Kevin Murphy, September 25, 2020, Domain Registries

The registry for the new .cpa gTLD reckons it has received “thousands” of applications for domains during its current launch period, potentially making it the most successful gTLD sunrise since 2012.

The American Institute of Certified Public Accountants, which manages the TLD, said today:

Well over half of the 100 biggest U.S. firms — as well as an equally large percentage of the next 400 — have begun advancing their applications as part of the early phase of the .cpa registration process, which launched on Sept. 1.

Assuming “thousands” means at least 2,000, this would make .cpa a top three or four sunrise, judging by figures collected by ICANN showing Google’s .app the current volume leader at 2,908.

But we can’t assume that all the .cpa domains boasted of are trademark-verified sunrise period applications under ICANN’s rules.

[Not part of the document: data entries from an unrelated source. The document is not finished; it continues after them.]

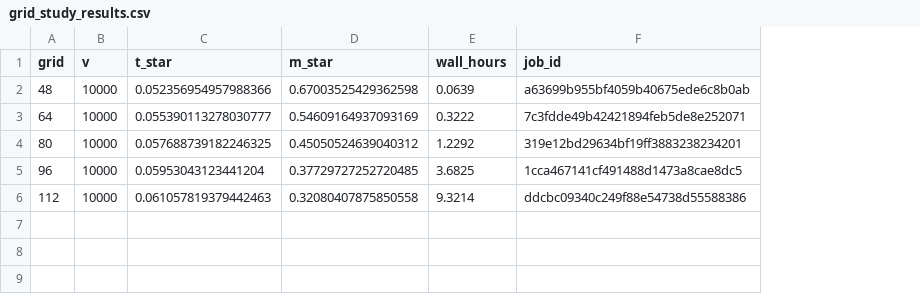
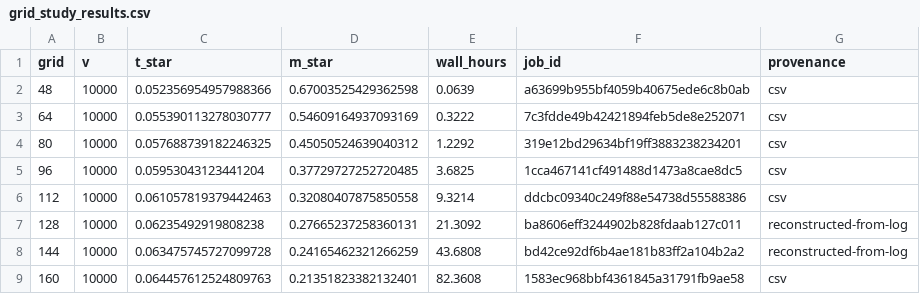
Before and after one commit to KevBedoya/Intracellular-Transport-Computational-Modeling, a CSV file: results/2026-08-18_char-time-grid-study_N16/grid_study_results.csv, drawn as a sheet; the diff names each change by its address in the sheet, - before the commit and + after, or states it on an @@ line.

```diff
--- a/results/2026-08-18_char-time-grid-study_N16/grid_study_results.csv
+++ b/results/2026-08-18_char-time-grid-study_N16/grid_study_results.csv
+column G (provenance), rows 2-6: all csv
+row 7: 128 | 10000 | 0.06235492919808238 | 0.27665237258360131 | 21.3092 | ba8606eff3244902b828fdaab127c011 | reconstructed-from-log
+row 8: 144 | 10000 | 0.063475745727099728 | 0.24165462321266259 | 43.6808 | bd42ce92df6b4ae181b83ff2a104b2a2 | reconstructed-from-log
+row 9: 160 | 10000 | 0.064457612524809763 | 0.21351823382132401 | 82.3608 | 1583ec968bbf4361845a31791fb9ae58 | csv
```
Also changed, not shown: 8 other files.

AICPA is running a simultaneous Limited Registration Period during which any CPA firm can apply for domains that are “most consistent with their current digital branding” — ie, no trademark required.

Both of these periods end October 31, after which the registry will dole out domains in a batch, presumably giving preference to the sunrise applicants.

We have to assume the amount of purely defensive registrations will be relatively low, due to AICPA’s policies.

Not only are registrants limited to licensed CPA companies and individuals, but registrants have to commit to redirect their .cpa domain to their existing web site within a month and deploy a full web site within a year.

.cpa domains sell for $225 a year, according to the registry. General availability is scheduled for January 15.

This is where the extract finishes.